Now, I have never in my life struck a yoga pose, but all this made a lot of sense to me. There must be something in that Hindi air over there:
Santosha is a state of acceptance of your current circumstances. It is a deep contentment with what you have. It is the lack of craving or needing more. It places value on what you have in the present, rather than what you might have in the future.
This satisfaction can only be achieved through letting go of things. Satisfaction by its very nature means being present and unattached. Isn’t it ironic? It’s not the Next Big Thing that will give you deep satisfaction. It is letting go of the Next Big Thing completely – in your mind and your heart, and then finally the big let go in your soul – that will bring you contentment.
When you live in a state of satisfaction, joy rises from your heart like a phoenix from the ashes. It is not the pursuit of happiness that we need to seek, but in a world of consumerism, we simply require some contentment.
Once there lived a village of creatures along the bottom of a great crystal river.
The current of the river swept silently over them all – young and old, rich and poor, good and evil, the current going its own way, knowing only its own crystal self.
Each creature in its own manner clung tightly to the twigs and rocks at the river bottom, for clinging was their way of life, and resisting the current what each had learned from birth.
But one creature said at last, ‘I am tired of clinging. Though I cannot see it with my eyes, I trust that the current knows where it is going. I shall let go, and let it take me where it will. Clinging, I shall die of boredom.’
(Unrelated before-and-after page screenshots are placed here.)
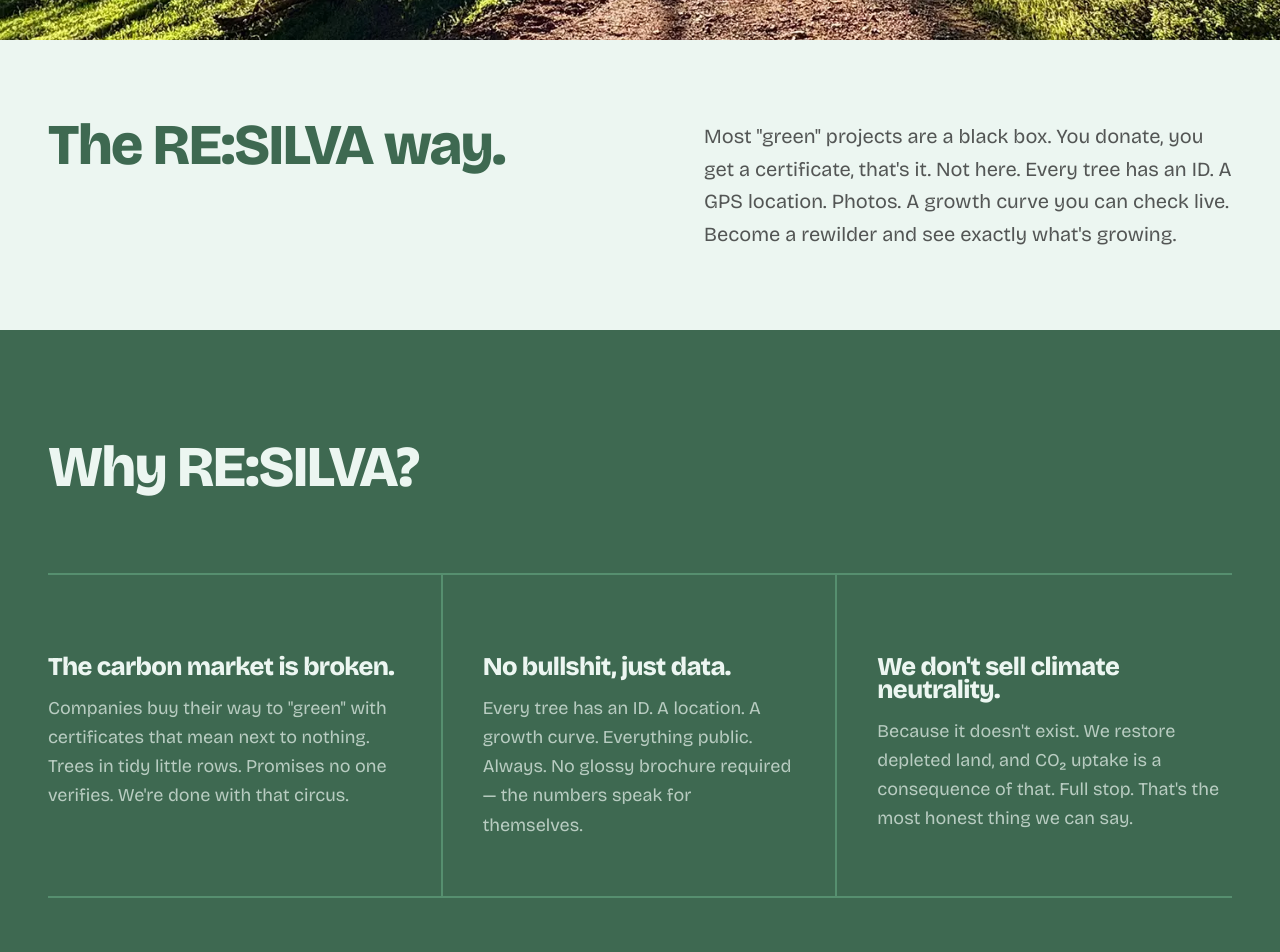
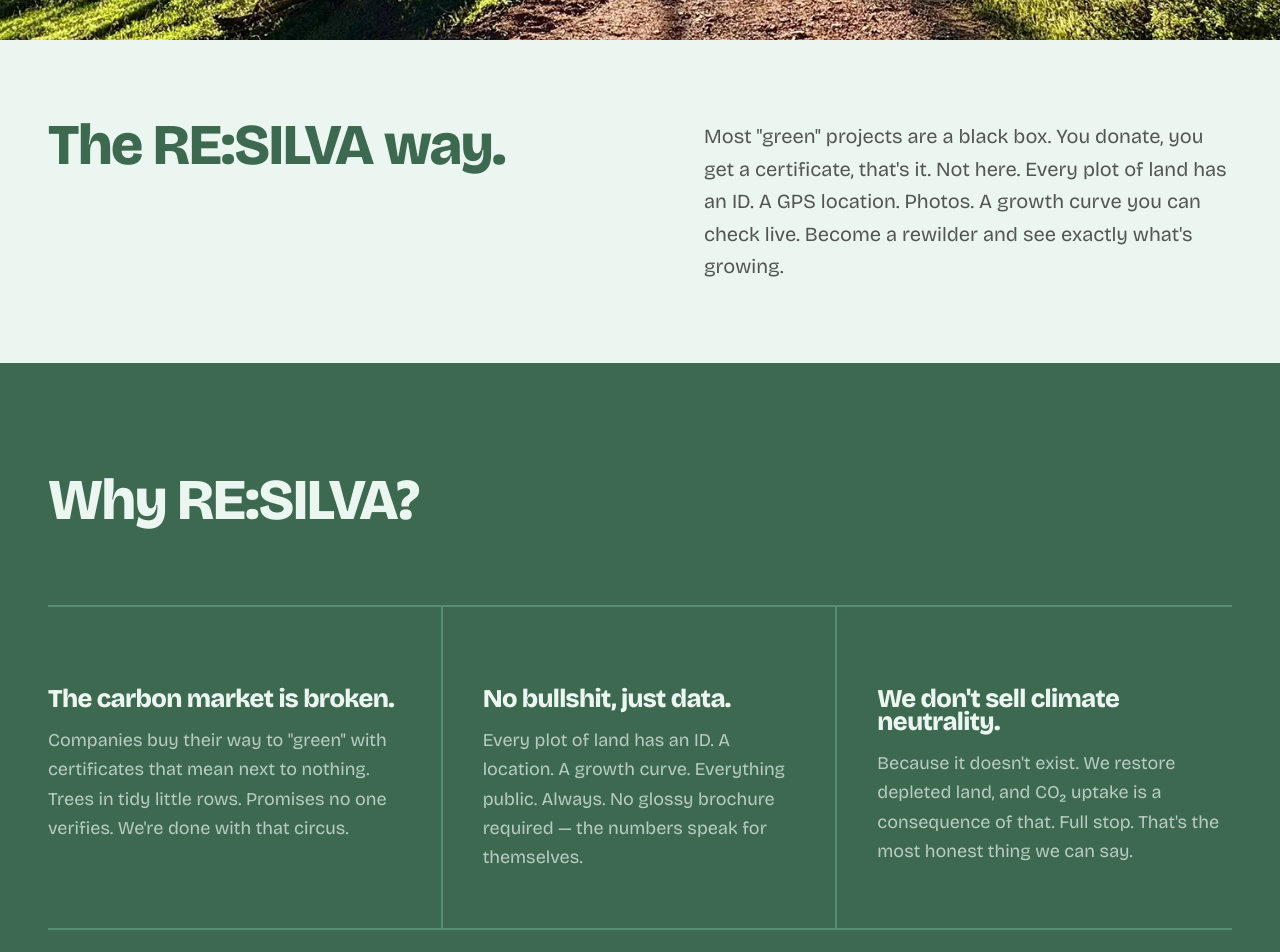
Before and after one commit to Trist01/resilva-webapp, a Next.js app: page / in a window 1280 px wide. Shown: the part 760-1712 px from the top of the page. Built offline with nearby package versions, Linux system fonts and the light colour scheme.

Commit message:
Fixed wrong tree ID claim

```diff
--- a/app/layout.tsx
+++ b/app/layout.tsx
@@ -22,7 +22,7 @@
 export const metadata: Metadata = {
   title: "RE:SILVA — Real trees. Real transparency.",
   description:
-    "RE:SILVA restores depleted land. Every tree has an ID, a GPS location, photos and a live growth curve you can follow.",
+    "RE:SILVA restores depleted land. Every plot of land has an ID, a GPS location, photos and a live growth curve you can follow.",
 };
 
 export default function RootLayout({
--- a/app/page.tsx
+++ b/app/page.tsx
@@ -20,7 +20,7 @@
   {
     icon: faMagnifyingGlassChart,
     title: "No bullshit, just data.",
-    body: "Every tree has an ID. A location. A growth curve. Everything public. Always. No glossy brochure required — the numbers speak for themselves.",
+    body: "Every plot of land has an ID. A location. A growth curve. Everything public. Always. No glossy brochure required — the numbers speak for themselves.",
   },
   {
     icon: faSeedling,
@@ -43,7 +43,7 @@
   {
     number: "03",
     title: "Monitoring",
-    body: "Satellites, sensors, field measurements, AI. Every tree has an ID. Everything on the dashboard. Live, public, for everyone.",
+    body: "Satellites, sensors, field measurements, AI. Every plot of land has an ID. Everything on the dashboard. Live, public, for everyone.",
   },
   {
     number: "04",
@@ -69,8 +69,8 @@
           <div className="md:w-1/2 space-y-5 text-lg md:text-xl leading-relaxed text-ink/75">
             <p>
               Most "green" projects are a black box. You donate, you get a
-              certificate, that's it. Not here. Every tree has an ID. A GPS
-              location. Photos. A growth curve you can check live. Become a
+              certificate, that's it. Not here. Every plot of land has an ID. A
+              GPS location. Photos. A growth curve you can check live. Become a
               rewilder and see exactly what's growing.
             </p>
           </div>
```
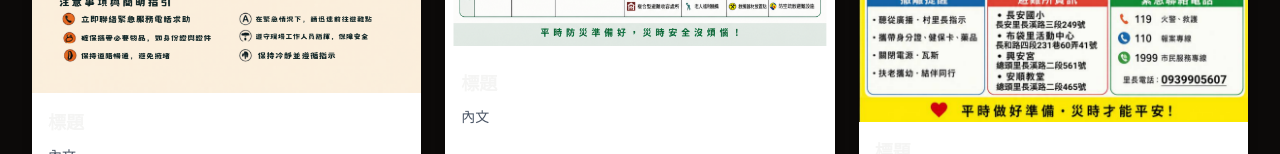
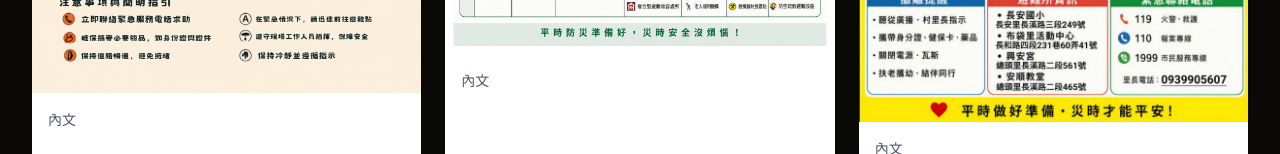
Before and after one commit to cubejh/DisasterPreventionTest, a React (Vite) app: page / in a window 1280 px wide. Both pictures are taken after a click on the button "防災海報". Shown: the part 646-800 px from the top of the page. Built offline with nearby package versions, Linux system fonts and the light colour scheme.

Commit message:
add poster tab

```diff
--- a/src/components/Poster.tsx
+++ b/src/components/Poster.tsx
@@ -6,17 +6,14 @@ export default function Poster() {
   const posters = [
     {
       img: poster1,
-      title: '標題',
       content: '內文'
     },
     {
       img: poster2,
-      title: '標題',
       content: '內文'
     },
     {
       img: poster3,
-      title: '標題',
       content: '內文'
     }
   ];
@@ -44,10 +41,6 @@ export default function Poster() {
 
             {/* 文字區 */}
             <div className="p-4 space-y-2">
-              <h2 className="text-lg font-bold">
-                {item.title}
-              </h2>
-
               <p className="text-sm text-gray-600 leading-relaxed">
                 {item.content}
               </p>
```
The other creatures laughed and said, ‘Fool! Let go, and that current you worship will throw you tumbled and smashed across the rocks, and you shall die quicker than boredom!’
But the one heeded them not, and taking a breath did let go, and at once was tumbled and smashed by the current across the rocks.
Yet in time, as the creature refused to cling again, the current lifted him free from the bottom, and he was bruised and hurt no more.
And the creatures downstream, to whom he was a stranger, cried, ‘See a miracle! A creature like ourselves, yet he flies! See the Messiah, come to save us all!’
And the one carried in the current said, ‘I am no more Messiah than you. The river delights to lift us free, if only we dare let go. Our true work is this voyage, this adventure.’
But they cried the more, ‘Saviour!’ all the while clinging to the rocks, and when they looked again he was gone, and they were left alone making legends of a Saviour.